Set to release this summer, Sick Soul Summertime, is the new album by Whiskey N’ Rye a gritty Rock band birthed out of the rainy city of Seattle. Whiskey N’ Rye’s meteoric rise began in 2013 with their first album and hard rocking live shows around some of the countries best venues and festivals. The five piece with members, Philip Lindholm, Guitar, singer/songwriter and producer, Carson Dent on drums, Marco Longo on Keyboards, Greg Pascale on lead guitar, and Alex Atwood on Bass. The album Sick Soul Summertime is Americana, Blues, and Rock based full of down home grit and guitars with an urban twist of trumpets and soul back up vocals. Southern Slanted fiddles and harmonicas make an appearance as well. Lindholm’s vocals are throaty and of a light-hearted crooner feel with power and depth. The whole album feels like a bunch of musicians met at a truck stop and had a giant jam fest together. There is a bit of everything for people to enjoy without sounding overtly complicated or too thought out. The album is perfect for summer fun and rocking out too while having grand sun filled adventures. Check it out on their website for pre-order. Whiskey N’ Rye, the future of Americana and Rock.
“How do you live without love?” Fiona Hare asks that question in her new album “Keep Me Wild.” Her music is honest folk with a slightly swing/Americana style, and a sparseness that makes you feel as if she’s in the room playing her sad songs just for you.

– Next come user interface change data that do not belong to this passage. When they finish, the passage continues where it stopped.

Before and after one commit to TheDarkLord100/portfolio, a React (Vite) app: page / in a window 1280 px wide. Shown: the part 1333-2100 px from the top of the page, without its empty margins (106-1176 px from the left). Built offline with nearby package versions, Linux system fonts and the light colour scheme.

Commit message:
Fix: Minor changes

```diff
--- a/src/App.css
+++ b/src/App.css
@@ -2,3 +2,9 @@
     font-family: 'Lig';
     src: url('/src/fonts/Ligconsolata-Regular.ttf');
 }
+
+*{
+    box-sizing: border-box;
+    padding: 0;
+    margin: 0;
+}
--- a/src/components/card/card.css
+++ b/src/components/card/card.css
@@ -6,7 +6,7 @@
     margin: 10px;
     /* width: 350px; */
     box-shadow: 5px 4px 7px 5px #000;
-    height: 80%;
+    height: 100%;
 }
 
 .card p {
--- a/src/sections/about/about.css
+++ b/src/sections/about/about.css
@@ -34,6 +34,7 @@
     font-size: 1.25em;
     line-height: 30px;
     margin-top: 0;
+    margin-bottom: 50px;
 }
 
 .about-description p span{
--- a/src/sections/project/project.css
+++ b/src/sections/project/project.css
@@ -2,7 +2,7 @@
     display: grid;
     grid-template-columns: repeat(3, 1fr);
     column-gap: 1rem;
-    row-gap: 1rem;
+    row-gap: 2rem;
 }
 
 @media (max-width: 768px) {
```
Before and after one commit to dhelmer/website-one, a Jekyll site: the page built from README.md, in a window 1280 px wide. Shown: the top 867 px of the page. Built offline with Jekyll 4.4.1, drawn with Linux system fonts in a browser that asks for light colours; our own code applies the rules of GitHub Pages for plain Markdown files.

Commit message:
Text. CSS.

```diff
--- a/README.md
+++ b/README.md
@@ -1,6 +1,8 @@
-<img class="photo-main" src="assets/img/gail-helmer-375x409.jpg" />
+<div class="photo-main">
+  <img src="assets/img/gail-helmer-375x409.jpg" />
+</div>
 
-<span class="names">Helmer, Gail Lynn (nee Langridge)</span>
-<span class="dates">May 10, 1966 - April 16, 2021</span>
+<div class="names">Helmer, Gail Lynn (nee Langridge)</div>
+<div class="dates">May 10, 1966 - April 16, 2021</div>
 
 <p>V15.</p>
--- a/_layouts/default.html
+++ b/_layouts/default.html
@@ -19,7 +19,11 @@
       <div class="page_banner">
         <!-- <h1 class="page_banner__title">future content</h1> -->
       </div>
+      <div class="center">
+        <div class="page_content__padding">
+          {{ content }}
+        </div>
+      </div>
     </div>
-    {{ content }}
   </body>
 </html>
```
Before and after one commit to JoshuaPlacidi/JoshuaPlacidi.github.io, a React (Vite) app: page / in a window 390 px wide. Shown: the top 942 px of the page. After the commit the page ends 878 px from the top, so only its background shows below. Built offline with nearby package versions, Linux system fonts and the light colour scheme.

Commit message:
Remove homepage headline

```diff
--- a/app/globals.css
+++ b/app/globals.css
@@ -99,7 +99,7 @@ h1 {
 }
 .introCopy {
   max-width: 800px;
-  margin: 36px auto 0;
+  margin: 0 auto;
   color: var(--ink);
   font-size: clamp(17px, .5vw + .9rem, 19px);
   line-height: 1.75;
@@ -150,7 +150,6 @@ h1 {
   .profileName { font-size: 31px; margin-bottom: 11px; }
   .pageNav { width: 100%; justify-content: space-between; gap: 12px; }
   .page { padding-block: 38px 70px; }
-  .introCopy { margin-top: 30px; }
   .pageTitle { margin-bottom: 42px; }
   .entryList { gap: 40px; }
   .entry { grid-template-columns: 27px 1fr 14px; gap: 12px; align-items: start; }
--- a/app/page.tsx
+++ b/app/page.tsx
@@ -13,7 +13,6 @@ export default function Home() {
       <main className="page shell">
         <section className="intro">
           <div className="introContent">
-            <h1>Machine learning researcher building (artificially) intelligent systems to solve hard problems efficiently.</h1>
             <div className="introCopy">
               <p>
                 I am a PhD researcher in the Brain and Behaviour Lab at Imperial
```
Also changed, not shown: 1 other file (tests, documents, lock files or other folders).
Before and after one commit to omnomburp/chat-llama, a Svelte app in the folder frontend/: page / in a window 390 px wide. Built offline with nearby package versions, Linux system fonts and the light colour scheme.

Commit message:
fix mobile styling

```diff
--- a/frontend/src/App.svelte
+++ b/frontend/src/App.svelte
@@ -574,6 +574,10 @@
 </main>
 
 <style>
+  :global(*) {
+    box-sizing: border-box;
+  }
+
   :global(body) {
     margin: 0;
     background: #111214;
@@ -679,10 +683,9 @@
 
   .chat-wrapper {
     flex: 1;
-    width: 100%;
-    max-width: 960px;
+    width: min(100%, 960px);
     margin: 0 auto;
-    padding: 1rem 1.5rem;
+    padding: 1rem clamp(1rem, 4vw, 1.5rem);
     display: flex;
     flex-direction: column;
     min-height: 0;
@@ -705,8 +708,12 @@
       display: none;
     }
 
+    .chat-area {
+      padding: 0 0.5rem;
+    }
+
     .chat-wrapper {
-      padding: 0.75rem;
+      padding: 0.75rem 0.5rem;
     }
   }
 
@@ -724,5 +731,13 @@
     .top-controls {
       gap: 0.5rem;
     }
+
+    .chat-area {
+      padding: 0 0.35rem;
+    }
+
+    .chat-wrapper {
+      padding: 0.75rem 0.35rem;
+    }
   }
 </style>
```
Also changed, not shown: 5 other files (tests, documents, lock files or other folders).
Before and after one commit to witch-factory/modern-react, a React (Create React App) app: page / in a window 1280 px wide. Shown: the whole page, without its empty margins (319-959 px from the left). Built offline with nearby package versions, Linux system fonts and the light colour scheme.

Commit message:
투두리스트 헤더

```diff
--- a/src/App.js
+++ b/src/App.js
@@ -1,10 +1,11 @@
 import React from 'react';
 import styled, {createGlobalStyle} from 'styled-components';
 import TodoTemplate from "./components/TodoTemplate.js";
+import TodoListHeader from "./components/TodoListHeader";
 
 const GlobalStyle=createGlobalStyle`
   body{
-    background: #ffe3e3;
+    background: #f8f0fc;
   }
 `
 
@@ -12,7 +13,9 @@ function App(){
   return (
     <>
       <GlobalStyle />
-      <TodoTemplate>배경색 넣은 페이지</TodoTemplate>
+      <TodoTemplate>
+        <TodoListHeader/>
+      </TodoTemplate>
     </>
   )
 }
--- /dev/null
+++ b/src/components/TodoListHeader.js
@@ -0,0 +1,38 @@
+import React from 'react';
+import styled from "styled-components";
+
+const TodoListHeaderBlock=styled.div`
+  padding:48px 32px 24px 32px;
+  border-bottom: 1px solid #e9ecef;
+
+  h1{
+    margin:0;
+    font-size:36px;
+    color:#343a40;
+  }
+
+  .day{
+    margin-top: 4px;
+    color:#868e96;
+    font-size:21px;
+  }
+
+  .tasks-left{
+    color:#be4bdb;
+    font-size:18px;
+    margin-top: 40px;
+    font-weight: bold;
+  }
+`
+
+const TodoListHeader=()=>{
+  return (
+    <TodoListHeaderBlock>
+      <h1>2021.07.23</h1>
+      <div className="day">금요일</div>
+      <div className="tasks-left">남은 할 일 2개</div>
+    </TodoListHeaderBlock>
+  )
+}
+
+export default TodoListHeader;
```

Her instrumentation is guitar, piano, drums, organ, and synths. Her vocals are soft and slow like honey. They are emotive and deep and her melodies stay in your head for days. Some of the songs such as Black Dog, have a guttural raw feel, both tragic and beautiful at the same time. Her piano and drums seems to come in at just the right time to help build the track into a powerhouse of emotion and drive. You’ll want to listen “Keep Me Wild” all over again after you hear it once. You can get her record on Bandcamp for $10. Have a listen below: www.fionahare.com
I don’t listen to country. I think it’s interesting that it is one of the biggest sellers in the US because it never makes it into my daily life, no conversations, music, etc. So when Jessica Lynne’s work was submitted to me I thought hmm, ok, let’s see. . . For starters she has a pretty voice, she sings what I would imagine are the typical country themes, cowboys, freedom, a little bit of a twang and lots of vibratto. She actually reminds me of Dolly Parton. Her new album “Spiritual Cowgirl” has all there is to love about country. A sad song, a song about a cowboy, a slide guitar, harmonies, and a pretty girl with a pretty voice. I do have a lot of respect for musicians and artists that are following their dreams, and if this country album is Jessica’s dream than Yee Haw lady! He story is also bigger than just wanting to sing country music. She is originally from Denmark, she never heard country music until she was 12. When she finally did she knew she wanted to sing. She had an opressive religious upbringing that would not allow her to perform with the school choir because calling attention to ones self was not allowed. She was taught to keep quiet. So, she became a painter in Barcelona, a creative outlet to be sure, but not one in which she could wail her country heart out. She didn’t last and got a “real job”, gasp, a project manger for a large firm! Creative soul smashed. She also got into an abusive relationship. Things were not looking good for Ms. Lynne. But a creative heart can never be squelched for long and she rose above all that to dedicate herself to her true calling. First, she got on a plane and flew to India. (Apparently country was hiding there.) She lived in an ashram. “Weeks on end of thirteen-hour-days moved her through various forms of detox: fear, anger, exhaustion and a host of physical reactions. Eventually the detox ran its course and Lynne emerged energized and at peace.” Her whole and balanced heart screamed “Sing country music!” This is why I like country now, because artists fight and claw their way through so much to prove that what they do is both meaningful, true, and something the world desperately needs. When artists prevail over all that life puts in front of them to stop them, they become heros. And you can do nothing but stand in awe of their passion, whether it enters your daily conversations or not.